There are many ways to gauge whether or not it’s the “right time” to euthanize a pet. Some people use a pet’s daily activity level to help determine whether or not they’re enjoying any quality of life. Are they eating and drinking, or do you have to take measures to ensure that eating and drinking occurs, like hand-feeding or adding tasty treats? Do they enjoy their usual activities—like playing with toys or going on walks? If it’s a cat, is he using the litterbox, or is he too painful to climb into it? Is he grooming himself?

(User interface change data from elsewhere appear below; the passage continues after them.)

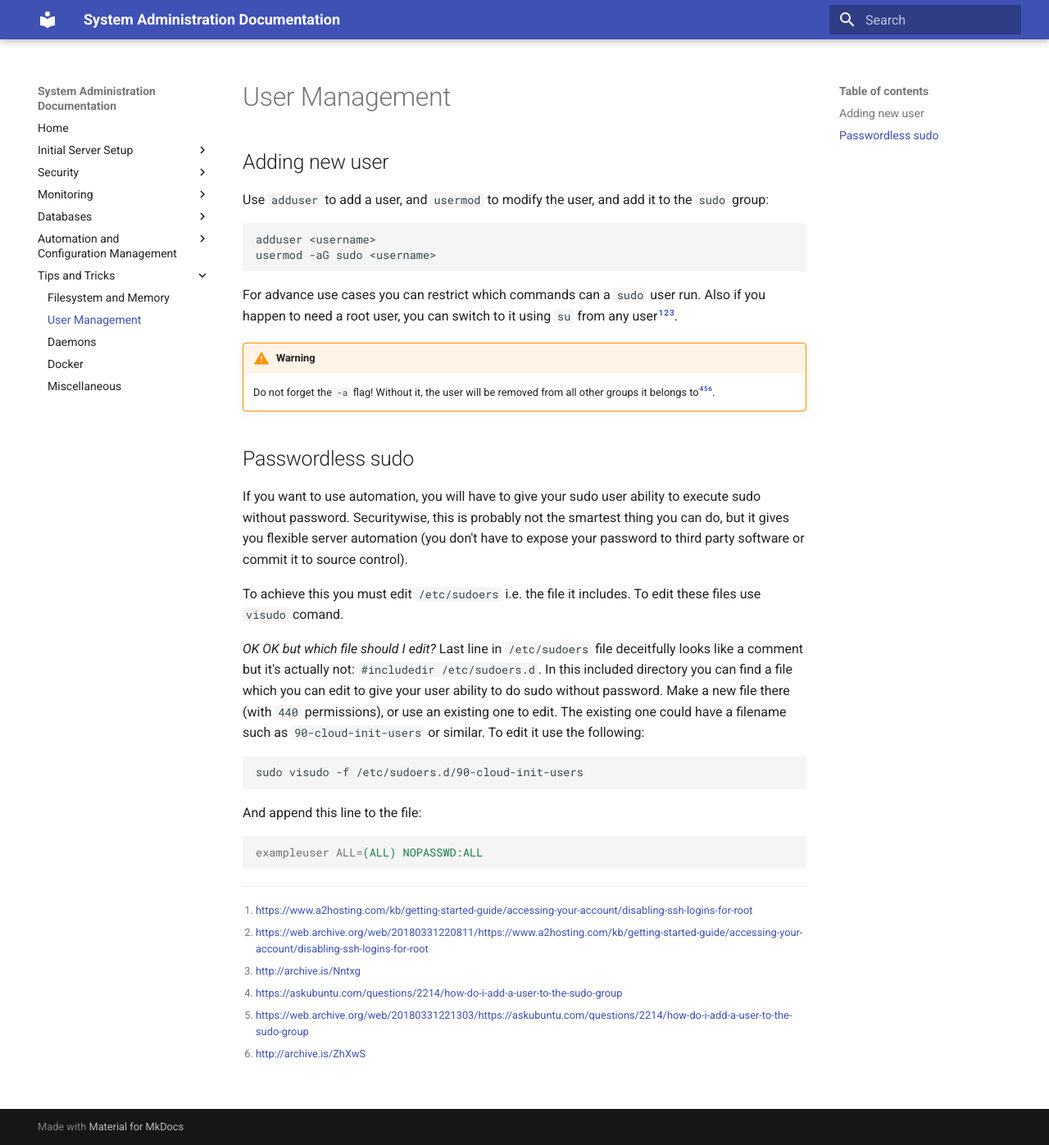
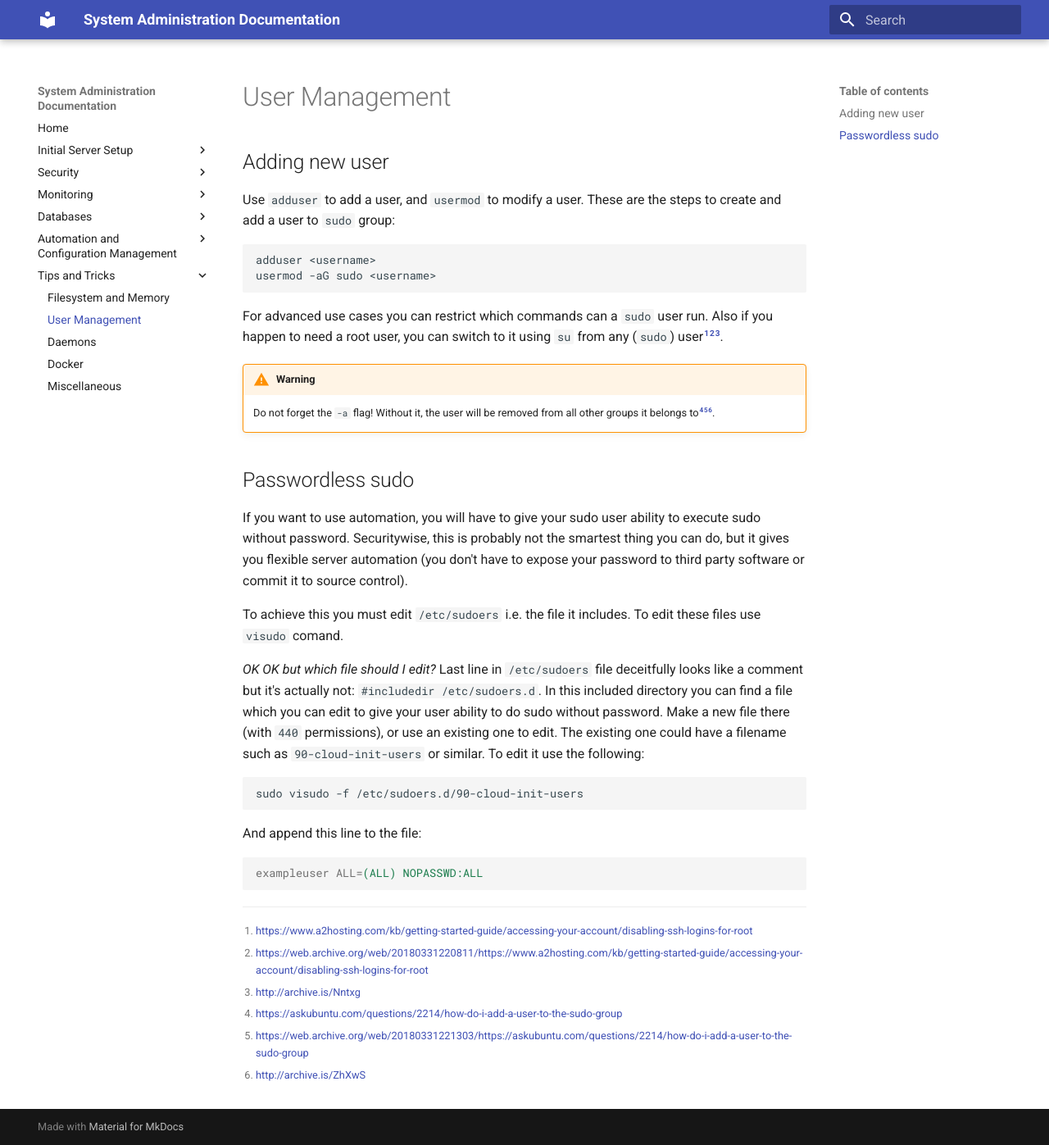
Before and after one commit to petarGitNik/sys-admin-docs, an MkDocs documentation site: the page built from docs/tips-and-tricks/users.md, in a window 1280 px wide and 1397 px high. Shown: the whole window at 82% size. Built offline with MkDocs 1.6.1 and Material for MkDocs 9.7.7, drawn with Linux system fonts in a browser that asks for light colours; old or Windows-style settings are respelled for this version of MkDocs.

Commit message:
Review Tips and Tricks

````diff
--- a/docs/tips-and-tricks/users.md
+++ b/docs/tips-and-tricks/users.md
@@ -2,14 +2,14 @@
 
 ## Adding new user
 
-Use `adduser` to add a user, and `usermod` to modify the user, and add it to the `sudo` group:
+Use `adduser` to add a user, and `usermod` to modify a user. These are the steps to create and add a user to `sudo` group:
 
 ```bash
 adduser <username>
 usermod -aG sudo <username>
 ```
 
-For advance use cases you can restrict which commands can a `sudo` user run. Also if you happen to need a root user, you can switch to it using `su` from any user[^1][^2][^3].
+For advanced use cases you can restrict which commands can a `sudo` user run. Also if you happen to need a root user, you can switch to it using `su` from any (`sudo`) user[^1][^2][^3].
 
 !!! warning
     Do not forget the `-a` flag! Without it, the user will be removed from all other groups it belongs to[^4][^5][^6].
````
Also changed, not shown: docs/tips-and-tricks/docker.md (+1 -1 lines), docs/tips-and-tricks/tips-and-tricks.md (+1 -1 lines).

Is your pet interacting with family, or does she spend all her time hiding under the bed or in the basement?
Lapoflove.com offers a quality of life scale that can help you assign points to these and other questions and rate your pet’s current quality of life. You can also write notes about your pet’s condition in a daily diary and track his disease progression so that ultimately, you can make a decision in which you feel confident. For other people, the decision has to be made at more of a gut level than an objective one; the owner just intuitively knows that the pet isn’t enjoying life anymore.
Many people say that they “just want their pet to die at home.” Rarely, our pets will die at home on their own, unassisted. Know that a “natural” death, while it sounds ideal, can often be difficult and painful to watch. While it’s nice to think that we might be relieved of having to make the decision to euthanize by a pet dying on its own, we must remember that death can also be prolonged and agonizing for animals that are not euthanized. Often, owners who witness “natural” deaths come away from the experience traumatized because they wish they had taken steps to prevent the suffering that was involved.
I created an account on Lapoflove.com last week for my cat, Mickey. Please indulge me while I share a little bit about Mickey. He came to live with our family when he was 15 because he found himself suddenly homeless. At the time, I remember thinking, “I can’t let an old cat be euthanized just because there’s no place for him to go,” as well as, “Aw, how long can he possibly live?!”
Mickey has hung in there for a surprising five years, which makes him an elderly 20 years old now. He’s adjusted beautifully to both of my children, two other cats, and two dogs over that time. He’s always seemed grateful for the home he was given so late in life, and other than being very demanding at mealtimes, he’s been a perfect gentleman.
Mickey, like most other kitties of his advanced age, has kidney disease. He weighs in at a slight 4.8 pounds—all skin and bony bone. All of this was fine, until he started vomiting, eating less, and having very loose stools. Upon ultrasound, it was found that Mickey had very thick intestines. He underwent a course of antibiotics, but the diarrhea quickly returned. It is likely that Mickey has cancer in his intestines.
We are now giving Mickey steroids to help his appetite and make him feel better. It is fair to say that this is a last-ditch effort to make Mickey comfortable in his remaining days until he just can’t be comfortable anymore.
Only having owned Mickey five years, I didn’t really think the decision to end his life would cause me such an internal struggle. He’s very old. He’s very tiny. He hardly eats. He sleeps a lot. The last thing I want is for Mickey to suffer. But somehow, despite the fact that he scored a 10 out of 19 on the quality of life scale, (rating, “consider euthanasia”) I haven’t take action yet.
Ending a life is something we all should take seriously. Yet it is also a gift that we can give our animal companions so that they don’t have to struggle and suffer.
I haven’t made my decision yet. Right now, Mickey is in front of the heat register, enjoying the blowing air. Tonight, he ate some cheese, and I brushed him, and he purred. That’s all I have to go on for now, but tonight is not Mickey’s night. I think it’s soon, though–very soon.
For those of you who have lost pets, know that at AERC, we offer a Pet Loss Support Group the fourth Tuesday of every month so that you can talk to others who understand what you’re feeling.